**Available records**

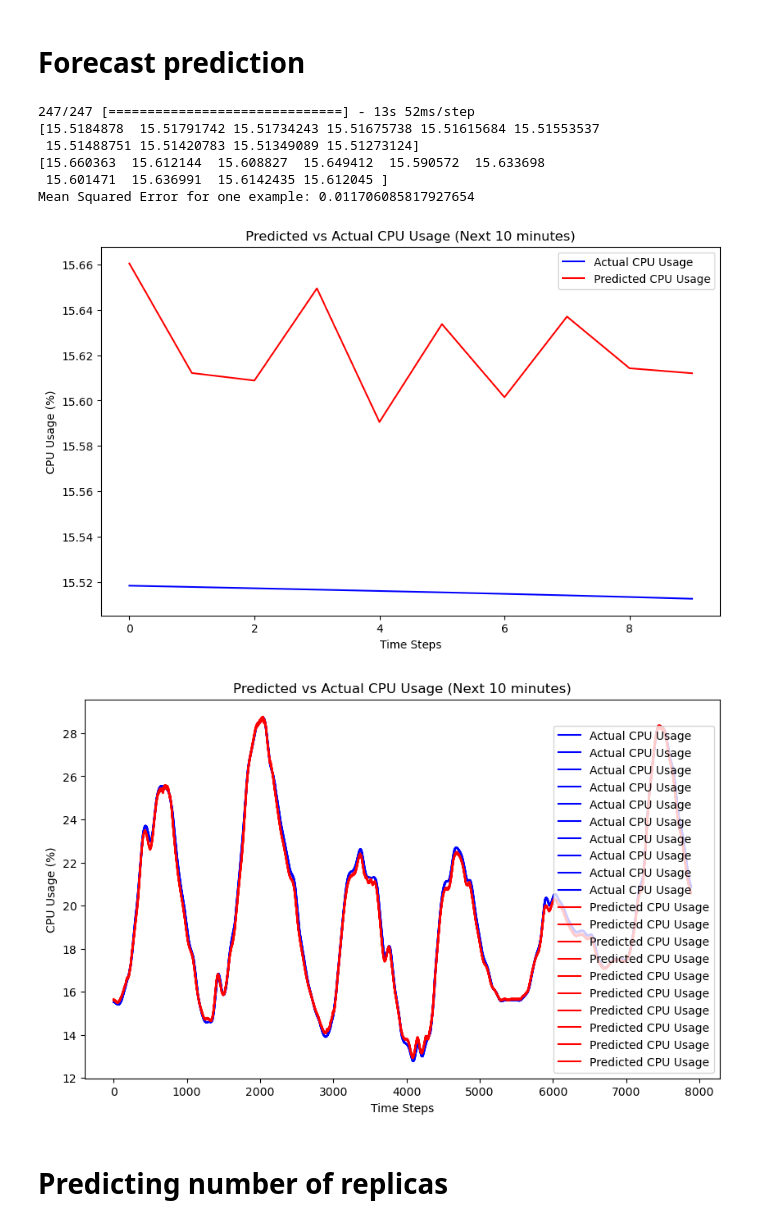
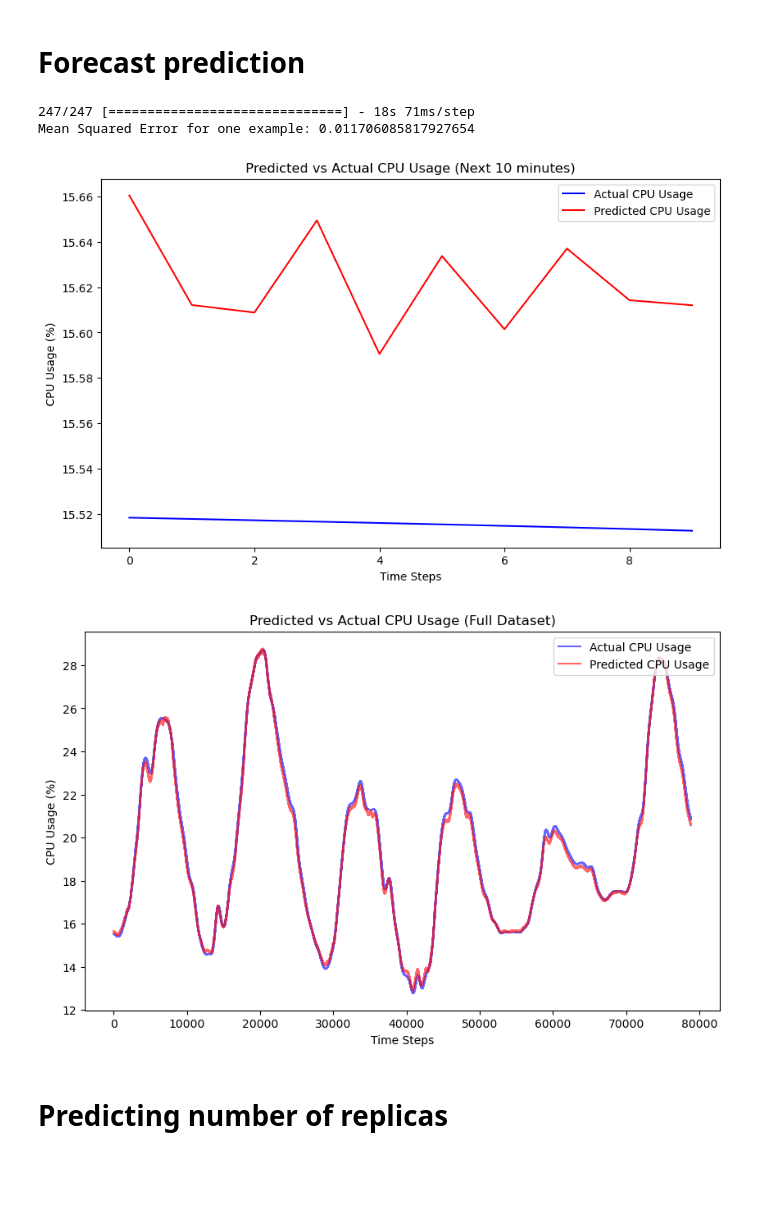
Before and after one commit to BrandonStreets-Mcleod/dissertation-test-code, a Jupyter notebook: Python/forecasting-model-test.ipynb, the cells around one changed output. Drawn from its saved outputs; the diff is of its cells as text; code cells hidden in the pictures; blank space fills up the shorter version.

Commit message:
created better plots

```diff
--- a/Python/forecasting-model-test.ipynb
+++ b/Python/forecasting-model-test.ipynb
@@ -268,47 +268,43 @@ Test MSE: 8.521512063452974e-05
 predictions = model.predict(X_test)
 
 # Rescale the predicted and actual values (only CPU usage, which is the last feature)
 cpu_usage_scaler = MinMaxScaler()
 cpu_usage_scaler.min_, cpu_usage_scaler.scale_ = scaler.min_[-1], scaler.scale_[-1]
 
 y_test_rescaled = cpu_usage_scaler.inverse_transform(y_test)
 predictions_rescaled = cpu_usage_scaler.inverse_transform(predictions)
-
-print(y_test_rescaled[0])
-print(predictions_rescaled[0])
 
 # Calculate Mean Squared Error
 mse = mean_squared_error(y_test_rescaled[0], predictions_rescaled[0])
 print("Mean Squared Error for one example:", mse)
 
 # Plot the actual vs predicted values (for one example)
 plt.figure(figsize=(10, 6))
 plt.plot(y_test_rescaled[0], label='Actual CPU Usage', color='blue')
 plt.plot(predictions_rescaled[0], label='Predicted CPU Usage', color='red')
 plt.title('Predicted vs Actual CPU Usage (Next 10 minutes)')
 plt.xlabel('Time Steps')
 plt.ylabel('CPU Usage (%)')
 plt.legend()
 plt.show()
 
-# Plot the actual vs predicted values (for one example)
 plt.figure(figsize=(10, 6))
-plt.plot(y_test_rescaled, label='Actual CPU Usage', color='blue')
-plt.plot(predictions_rescaled, label='Predicted CPU Usage', color='red')
-plt.title('Predicted vs Actual CPU Usage (Next 10 minutes)')
+# Flatten the entire dataset for actual and predicted CPU usage
+y_test_rescaled_flat = y_test_rescaled.flatten()
+predictions_rescaled_flat = predictions_rescaled.flatten()
+# Plot the entire dataset
+plt.plot(y_test_rescaled_flat, label='Actual CPU Usage', color='blue', alpha=0.6)
+plt.plot(predictions_rescaled_flat, label='Predicted CPU Usage', color='red', alpha=0.6)
+plt.title('Predicted vs Actual CPU Usage (Full Dataset)')
 plt.xlabel('Time Steps')
 plt.ylabel('CPU Usage (%)')
-plt.legend()
+plt.legend(loc='upper right')
 plt.show()
 # %% [output]
-247/247 [==============================] - 13s 52ms/step
-[15.5184878  15.51791742 15.51734243 15.51675738 15.51615684 15.51553537
- 15.51488751 15.51420783 15.51349089 15.51273124]
-[15.660363  15.612144  15.608827  15.649412  15.590572  15.633698
- 15.601471  15.636991  15.6142435 15.612045 ]
+247/247 [==============================] - 18s 71ms/step
 Mean Squared Error for one example: 0.011706085817927654
 [figure]
-[figure, old version]
+[figure, new version]
 # %% [markdown]
 # Predicting number of replicas
 # %%
```
Also changed, not shown: 1 other file.
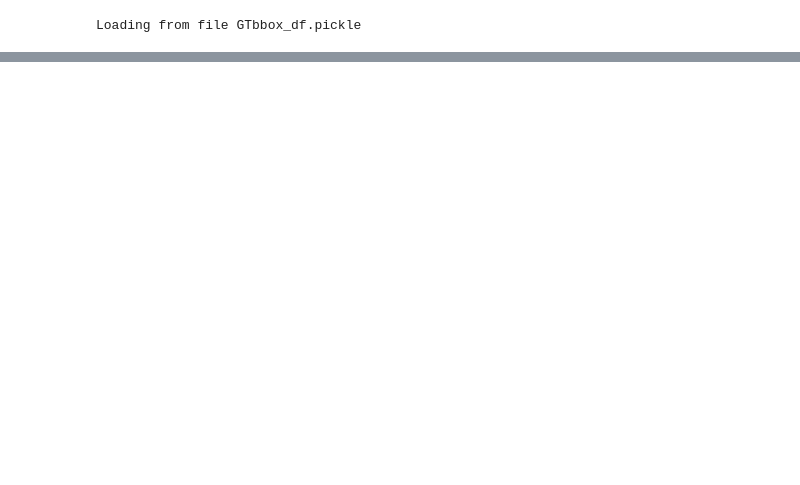
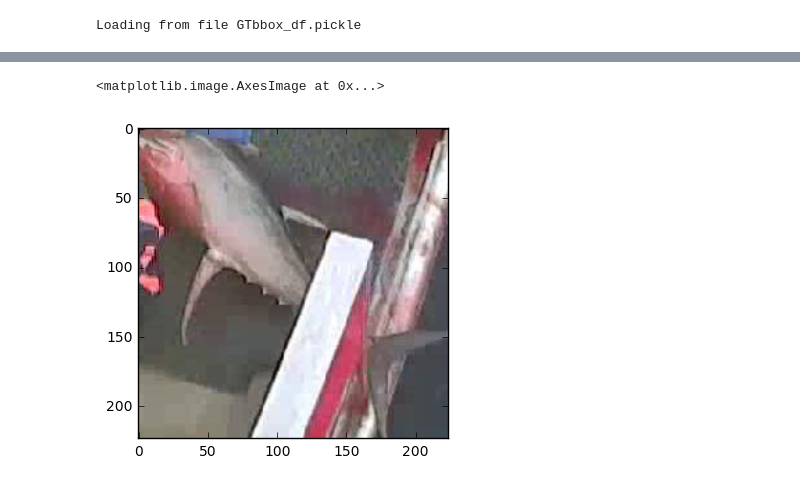
Before and after one commit to darraghdog/fish, a Jupyter notebook: resnet/resnet_01.ipynb, the cells around one changed output, grey strips where cells are left out. Saved outputs shown, nothing was run; the diff lists cells and outputs as text; code cells hidden in the pictures; blank space fills up the shorter version.

Commit message:
Push test predict generator

```diff
--- a/resnet/resnet_01.ipynb
+++ b/resnet/resnet_01.ipynb
@@ -34,10 +37,11 @@ FISH_CLASSES = ['NoF', 'ALB', 'BET', 'DOL', 'LAG', 'OTHER', 'SHARK', 'YFT']
 CONF_THRESH = 0.8
 ROWS = 224
 COLS = 224
-BATCHSIZE = 128
+BATCHSIZE = 32 # 256 #64
 LEARNINGRATE = 1e-4
 BG_THRESH_HI = 0.3
 BG_THRESH_LO = 0.1
+learn_round = 2
 p=16
 
 def load_img(path, bbox, target_size=None):
@@ -216,3 +239,28 @@ train_df, valid_df = train_test_split(GTbbox_df, test_size = 0.2, random_state=1
 
 nb_perClass = int(BATCHSIZE / len(FISH_CLASSES))
 samples_per_epoch=BATCHSIZE*math.ceil(train_df.groupby('crop_class').size()['ALB']/nb_perClass)
+# %%
+def generator_test(gen, df, DIR):
+        batch_x = np.zeros((BATCHSIZE, ROWS, COLS, 3), dtype=K.floatx())
+        batch_y = np.zeros((BATCHSIZE, len(FISH_CLASSES)), dtype=K.floatx())
+        fn = lambda obj: obj.loc[np.random.choice(obj.index, size=nb_perClass, replace=False),:]
+        batch_df = df.groupby('crop_class', as_index=True).apply(fn)
+        i = 0
+        for index,row in batch_df.iterrows():
+            row = row.tolist()
+            image_file = os.path.join(row[0], row[1])
+            fish = row[3]
+            bbox = row[4:8]
+            cropped = load_img(DIR+image_file,bbox,target_size=(ROWS,COLS))
+        #return cropped
+        img = np.expand_dims(cropped,0)
+        aug_iter = gen.flow(img)
+        aug_imgs = [next(aug_iter)[0].astype(np.uint8) for i in range(8)]
+        return aug_imgs, cropped
+# %%
+aug_imgs, cropped = generator_test(train_datagen, df=train_df, DIR = TRAIN_DIR)
+# Augmented data
+plt.imshow(cropped)
+# %% [output]
+<matplotlib.image.AxesImage at 0x...>
+[figure, added]
```
Also changed, not shown: parts of 18 cells of this notebook, 7 other files.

**Exercise details**
The records above, minus their pictures, are to be returned word for word.

**Output below**
Before and after one commit to BrandonStreets-Mcleod/dissertation-test-code, a Jupyter notebook: Python/forecasting-model-test.ipynb, the cells around one changed output. Drawn from its saved outputs; the diff is of its cells as text; code cells hidden in the pictures; blank space fills up the shorter version.

Commit message:
created better plots

```diff
--- a/Python/forecasting-model-test.ipynb
+++ b/Python/forecasting-model-test.ipynb
@@ -268,47 +268,43 @@ Test MSE: 8.521512063452974e-05
 predictions = model.predict(X_test)
 
 # Rescale the predicted and actual values (only CPU usage, which is the last feature)
 cpu_usage_scaler = MinMaxScaler()
 cpu_usage_scaler.min_, cpu_usage_scaler.scale_ = scaler.min_[-1], scaler.scale_[-1]
 
 y_test_rescaled = cpu_usage_scaler.inverse_transform(y_test)
 predictions_rescaled = cpu_usage_scaler.inverse_transform(predictions)
-
-print(y_test_rescaled[0])
-print(predictions_rescaled[0])
 
 # Calculate Mean Squared Error
 mse = mean_squared_error(y_test_rescaled[0], predictions_rescaled[0])
 print("Mean Squared Error for one example:", mse)
 
 # Plot the actual vs predicted values (for one example)
 plt.figure(figsize=(10, 6))
 plt.plot(y_test_rescaled[0], label='Actual CPU Usage', color='blue')
 plt.plot(predictions_rescaled[0], label='Predicted CPU Usage', color='red')
 plt.title('Predicted vs Actual CPU Usage (Next 10 minutes)')
 plt.xlabel('Time Steps')
 plt.ylabel('CPU Usage (%)')
 plt.legend()
 plt.show()
 
-# Plot the actual vs predicted values (for one example)
 plt.figure(figsize=(10, 6))
-plt.plot(y_test_rescaled, label='Actual CPU Usage', color='blue')
-plt.plot(predictions_rescaled, label='Predicted CPU Usage', color='red')
-plt.title('Predicted vs Actual CPU Usage (Next 10 minutes)')
+# Flatten the entire dataset for actual and predicted CPU usage
+y_test_rescaled_flat = y_test_rescaled.flatten()
+predictions_rescaled_flat = predictions_rescaled.flatten()
+# Plot the entire dataset
+plt.plot(y_test_rescaled_flat, label='Actual CPU Usage', color='blue', alpha=0.6)
+plt.plot(predictions_rescaled_flat, label='Predicted CPU Usage', color='red', alpha=0.6)
+plt.title('Predicted vs Actual CPU Usage (Full Dataset)')
 plt.xlabel('Time Steps')
 plt.ylabel('CPU Usage (%)')
-plt.legend()
+plt.legend(loc='upper right')
 plt.show()
 # %% [output]
-247/247 [==============================] - 13s 52ms/step
-[15.5184878  15.51791742 15.51734243 15.51675738 15.51615684 15.51553537
- 15.51488751 15.51420783 15.51349089 15.51273124]
-[15.660363  15.612144  15.608827  15.649412  15.590572  15.633698
- 15.601471  15.636991  15.6142435 15.612045 ]
+247/247 [==============================] - 18s 71ms/step
 Mean Squared Error for one example: 0.011706085817927654
 [figure]
-[figure, old version]
+[figure, new version]
 # %% [markdown]
 # Predicting number of replicas
 # %%
```
Also changed, not shown: 1 other file.
Before and after one commit to darraghdog/fish, a Jupyter notebook: resnet/resnet_01.ipynb, the cells around one changed output, grey strips where cells are left out. Saved outputs shown, nothing was run; the diff lists cells and outputs as text; code cells hidden in the pictures; blank space fills up the shorter version.

Commit message:
Push test predict generator

```diff
--- a/resnet/resnet_01.ipynb
+++ b/resnet/resnet_01.ipynb
@@ -34,10 +37,11 @@ FISH_CLASSES = ['NoF', 'ALB', 'BET', 'DOL', 'LAG', 'OTHER', 'SHARK', 'YFT']
 CONF_THRESH = 0.8
 ROWS = 224
 COLS = 224
-BATCHSIZE = 128
+BATCHSIZE = 32 # 256 #64
 LEARNINGRATE = 1e-4
 BG_THRESH_HI = 0.3
 BG_THRESH_LO = 0.1
+learn_round = 2
 p=16
 
 def load_img(path, bbox, target_size=None):
@@ -216,3 +239,28 @@ train_df, valid_df = train_test_split(GTbbox_df, test_size = 0.2, random_state=1
 
 nb_perClass = int(BATCHSIZE / len(FISH_CLASSES))
 samples_per_epoch=BATCHSIZE*math.ceil(train_df.groupby('crop_class').size()['ALB']/nb_perClass)
+# %%
+def generator_test(gen, df, DIR):
+        batch_x = np.zeros((BATCHSIZE, ROWS, COLS, 3), dtype=K.floatx())
+        batch_y = np.zeros((BATCHSIZE, len(FISH_CLASSES)), dtype=K.floatx())
+        fn = lambda obj: obj.loc[np.random.choice(obj.index, size=nb_perClass, replace=False),:]
+        batch_df = df.groupby('crop_class', as_index=True).apply(fn)
+        i = 0
+        for index,row in batch_df.iterrows():
+            row = row.tolist()
+            image_file = os.path.join(row[0], row[1])
+            fish = row[3]
+            bbox = row[4:8]
+            cropped = load_img(DIR+image_file,bbox,target_size=(ROWS,COLS))
+        #return cropped
+        img = np.expand_dims(cropped,0)
+        aug_iter = gen.flow(img)
+        aug_imgs = [next(aug_iter)[0].astype(np.uint8) for i in range(8)]
+        return aug_imgs, cropped
+# %%
+aug_imgs, cropped = generator_test(train_datagen, df=train_df, DIR = TRAIN_DIR)
+# Augmented data
+plt.imshow(cropped)
+# %% [output]
+<matplotlib.image.AxesImage at 0x...>
+[figure, added]
```
Also changed, not shown: parts of 18 cells of this notebook, 7 other files.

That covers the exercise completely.